Tory Smith is a Lecturer of Theater Arts at Loyola Marymount University. Tory received his Bachelor of Theater Arts from LMU in 2009. Since graduating, Tory has worked steadily as an actor in the Hollywood Film and TV industry. A member of the SAG/AFTRA Actors Union, Tory has appeared in such notable roles as BET’s “Zoe Ever After” (series regular), Baz Luhrman’s Netflix series “The Get Down” (recurring), and Paramount Plus series “Zac & Mia.” Tory’s credits include ABC’s “Modern Family,” OWN’s “Cherish The Day,” and Freeform’s “Young & Hungry.” Tory has appeared in a variety of films including the independent short film “The Baldwin Archives” portraying author James Baldwin. “The Baldwin Archives,” directed by LMU alumni Laura Seay, written and created by Tory, with voice and speech coaching by LMU professor Andrea Odinov, became a critically acclaimed and celebrated film, garnering Tory a Best Actor nomination from the Ignite Film Festival in the United Kingdom. “The Baldwin Archives” screened at several Oscar-qualifying film festivals including the Outfest LGBTQ+ Film Festival in Los Angeles, and the Hollyshorts Film Festival in Hollywood, CA. Tory continues to act in TV and film and is an active member of the Los Angeles theater community.

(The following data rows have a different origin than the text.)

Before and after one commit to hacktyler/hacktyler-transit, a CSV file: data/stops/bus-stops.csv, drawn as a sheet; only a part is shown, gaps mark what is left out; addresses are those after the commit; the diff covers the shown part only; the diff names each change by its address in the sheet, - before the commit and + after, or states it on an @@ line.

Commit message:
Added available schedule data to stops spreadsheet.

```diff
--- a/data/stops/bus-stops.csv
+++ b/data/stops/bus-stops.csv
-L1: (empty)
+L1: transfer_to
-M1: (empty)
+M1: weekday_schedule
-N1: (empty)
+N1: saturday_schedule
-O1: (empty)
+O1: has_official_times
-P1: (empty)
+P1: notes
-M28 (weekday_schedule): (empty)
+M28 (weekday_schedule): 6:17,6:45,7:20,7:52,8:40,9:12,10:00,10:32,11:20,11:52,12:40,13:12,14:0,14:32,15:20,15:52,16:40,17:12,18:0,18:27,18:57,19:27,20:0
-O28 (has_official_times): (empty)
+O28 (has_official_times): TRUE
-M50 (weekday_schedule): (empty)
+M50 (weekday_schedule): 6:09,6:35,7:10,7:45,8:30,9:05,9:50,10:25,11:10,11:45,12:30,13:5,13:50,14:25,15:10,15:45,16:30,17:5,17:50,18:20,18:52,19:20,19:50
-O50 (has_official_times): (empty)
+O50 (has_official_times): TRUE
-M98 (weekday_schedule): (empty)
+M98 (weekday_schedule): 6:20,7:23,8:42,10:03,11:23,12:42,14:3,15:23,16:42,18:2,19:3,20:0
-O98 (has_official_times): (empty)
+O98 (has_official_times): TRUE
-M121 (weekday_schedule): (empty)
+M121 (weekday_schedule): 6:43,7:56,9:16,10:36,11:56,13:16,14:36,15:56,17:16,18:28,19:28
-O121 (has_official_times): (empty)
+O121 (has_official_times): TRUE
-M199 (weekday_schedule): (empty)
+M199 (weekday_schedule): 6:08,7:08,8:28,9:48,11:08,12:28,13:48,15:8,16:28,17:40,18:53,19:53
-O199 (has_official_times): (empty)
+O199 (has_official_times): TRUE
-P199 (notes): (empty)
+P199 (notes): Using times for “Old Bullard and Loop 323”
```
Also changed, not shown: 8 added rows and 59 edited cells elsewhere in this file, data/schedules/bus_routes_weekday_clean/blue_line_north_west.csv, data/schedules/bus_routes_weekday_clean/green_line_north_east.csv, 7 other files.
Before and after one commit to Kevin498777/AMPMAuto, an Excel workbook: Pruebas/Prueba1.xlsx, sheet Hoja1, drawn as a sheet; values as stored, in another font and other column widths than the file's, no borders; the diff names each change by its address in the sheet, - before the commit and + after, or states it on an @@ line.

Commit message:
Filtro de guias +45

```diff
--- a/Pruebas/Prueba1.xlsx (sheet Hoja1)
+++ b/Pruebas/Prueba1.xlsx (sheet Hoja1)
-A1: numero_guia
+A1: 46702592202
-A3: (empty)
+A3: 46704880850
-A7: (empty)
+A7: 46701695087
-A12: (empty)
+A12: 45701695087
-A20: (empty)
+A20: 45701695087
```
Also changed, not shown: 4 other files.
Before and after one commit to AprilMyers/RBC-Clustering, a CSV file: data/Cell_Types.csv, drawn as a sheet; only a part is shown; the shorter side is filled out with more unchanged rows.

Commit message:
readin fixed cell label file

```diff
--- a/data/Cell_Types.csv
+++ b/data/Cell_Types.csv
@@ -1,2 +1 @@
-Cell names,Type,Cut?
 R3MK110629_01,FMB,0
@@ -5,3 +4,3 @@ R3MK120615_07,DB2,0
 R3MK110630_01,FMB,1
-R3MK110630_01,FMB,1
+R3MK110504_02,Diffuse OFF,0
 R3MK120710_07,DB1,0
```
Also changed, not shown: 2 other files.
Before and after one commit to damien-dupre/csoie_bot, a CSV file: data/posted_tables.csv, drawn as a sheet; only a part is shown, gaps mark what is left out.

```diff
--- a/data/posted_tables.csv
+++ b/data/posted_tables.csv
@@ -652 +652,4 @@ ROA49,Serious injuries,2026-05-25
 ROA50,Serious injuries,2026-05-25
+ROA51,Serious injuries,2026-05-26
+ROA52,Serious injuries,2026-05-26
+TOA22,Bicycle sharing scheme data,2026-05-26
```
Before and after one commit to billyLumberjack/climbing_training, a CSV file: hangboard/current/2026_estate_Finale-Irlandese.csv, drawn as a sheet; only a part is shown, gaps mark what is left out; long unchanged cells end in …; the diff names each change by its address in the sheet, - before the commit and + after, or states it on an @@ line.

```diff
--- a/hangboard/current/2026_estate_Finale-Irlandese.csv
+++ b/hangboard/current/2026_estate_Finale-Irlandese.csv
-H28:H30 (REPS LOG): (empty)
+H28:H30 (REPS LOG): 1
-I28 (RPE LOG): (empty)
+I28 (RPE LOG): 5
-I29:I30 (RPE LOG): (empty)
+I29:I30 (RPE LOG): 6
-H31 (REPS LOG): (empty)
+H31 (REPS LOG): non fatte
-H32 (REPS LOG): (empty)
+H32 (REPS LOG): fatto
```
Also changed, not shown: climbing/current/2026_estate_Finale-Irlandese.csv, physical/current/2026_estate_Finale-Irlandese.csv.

Loyola Marymount University: BA, Theatre Arts 2009
Industry Expertise (1)
Outfest LA 2022 Film Review: The Baldwin Archives ★★★1/2The Queer Review
"Smith’s performance feels vocally and physically accurate, but crucially doesn’t read as an imitation. Instead, though he is clearly reverential towards his mighty subject, the actor appears to have found a freedom in his portrayal that keeps him loose and allows for some detailed and nuanced work. Captivatingly introspective, Smith’s Baldwin feels like living, breathing creation; a man of fierce intellect, with a dignified restraint aimed at helping to get his points across more persuasively."
The Get Down’s Tory Devon Smith Talks Disco Favorites and Playing a Hip Hop GangsterOut Magazine
"The out actor praises the Netflix series for showing how important gay culture was to the birth of hip hop in the 1970s."